As far as antic celebration goes, I couldn't help noticing the similarity between Christmas, as it's celebrated in the U.S., anyway, and the ancient Roman celebration of Saturnalia. Every single year, I ask myself why we do it. What makes otherwise sensible people spend themselves into debt, deface their homes with gaudy multicolored lights, cut down trees and bring them indoors (with more lights), send hundreds of greeting cards to people they barely know or like, and throw dietary caution to the wind? (Yes, you observed correctly; that's a box of Godiva chocolates that's joined my Filofax on the left-hand corner of my desk in yesterday's entry. Hey, the store in which I finished my Christmas shopping was having a sale. It was meant to be.) During Saturnalia, too, the Romans attempted to turn night into day by turning societal norms on their ear. They shuttered their businesses, freed their slaves (temporarily), feasted and feted, and exchanged their togas for costumes (or for nothing at all).
I guess there's no point fighting it. Once a year we have license to deal with life's stress by eating, drinking, taking, giving, and partying too much, and we've been doing it long before Macy's told Gimbel's. Me, I'm going to bed early tonight so I'll have the energy to wrap gifts, celebrate Christmas in two states, and sing and play handbells at three services in the space of 24 hours.

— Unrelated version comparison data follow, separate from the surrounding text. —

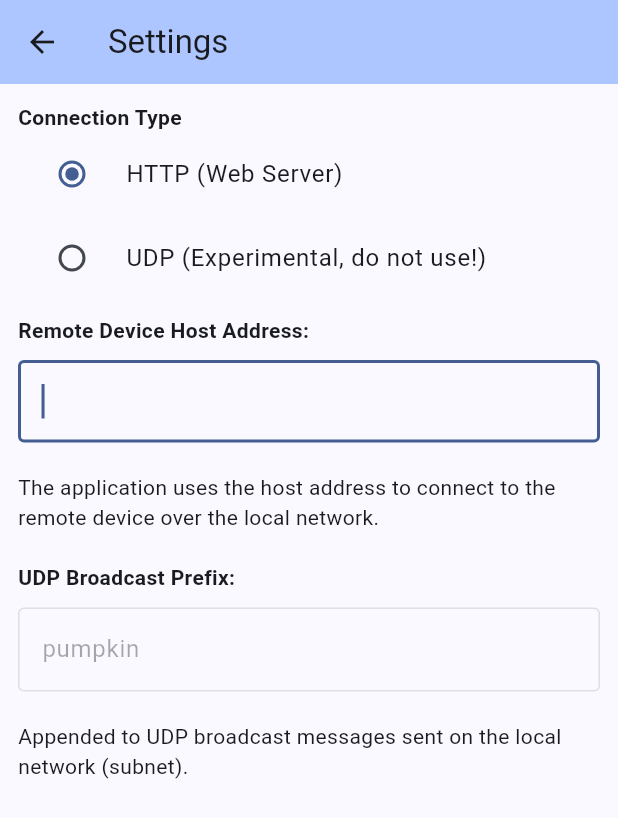
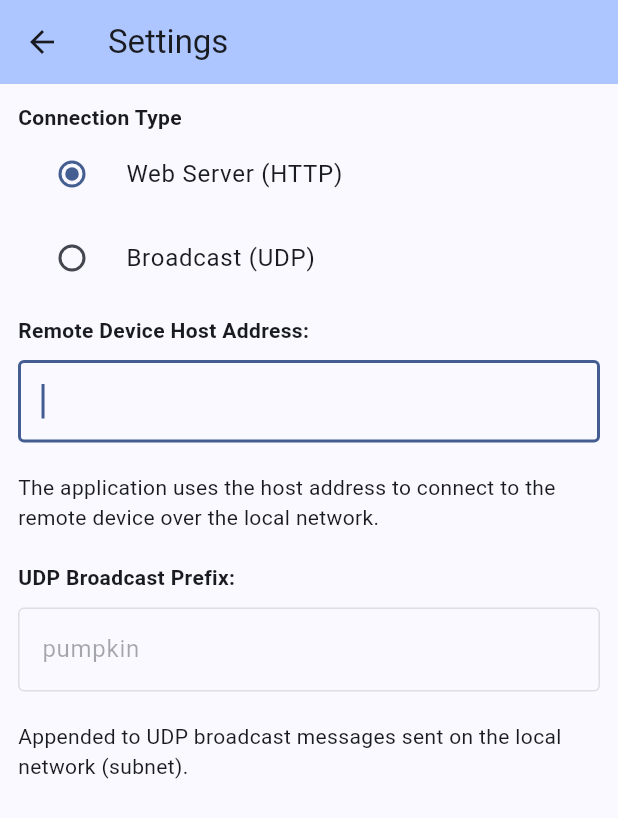
Before and after one commit to fumblystuff/pumpkin-controller-app-flutter, a Flutter app: the screen it shows after launch, after a tap on the "settings" icon, on a phone screen of 412 x 824 dp. Shown: the top 818 px of the screen. Run offline on Flutter 3.47's test engine with Material 2 defaults, Android fonts, the phone set to English and light mode, and no system bars; our stand-ins replace dio, flutter_easyloading, fluttertoast, package_info_plus, shared_preferences; missing offline and left inert: udp.

Commit message:
Update settings_page.dart
Ready to go!

```diff
--- a/lib/pages/settings_page.dart
+++ b/lib/pages/settings_page.dart
@@ -72,7 +72,7 @@ class _SettingsState extends State<SettingsPage>
           Column(
             children: [
               RadioListTile<ConnectionMethod>(
-                title: const Text('HTTP (Web Server)'),
+                title: const Text('Web Server (HTTP)'),
                 value: ConnectionMethod.http,
                 groupValue: _connection,
                 onChanged: (ConnectionMethod? value) {
@@ -83,7 +83,7 @@ class _SettingsState extends State<SettingsPage>
                 // hide this on the web as it's not a valid option
                 visible: !kIsWeb,
                 child: RadioListTile<ConnectionMethod>(
-                  title: const Text('UDP (Experimental, do not use!)'),
+                  title: const Text('Broadcast (UDP)'),
                   value: ConnectionMethod.udp,
                   groupValue: _connection,
                   onChanged: (ConnectionMethod? value) {
```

Your Filofax defines the winter solstice on one of the information pages at the beginning of the diary -- the page called "The World and Time." However, it won't give you the date and time of the solstice in your area. For that, you have to consult a site like this one. For the record, in North America, the sun reached its solstice on the evening of December 21, 2006.
Photo credit to www.knowth.com, a site devoted to Ireland's prehistoric Newgrange megalith, whose chamber precisely admits the beam of the winter solstice sun.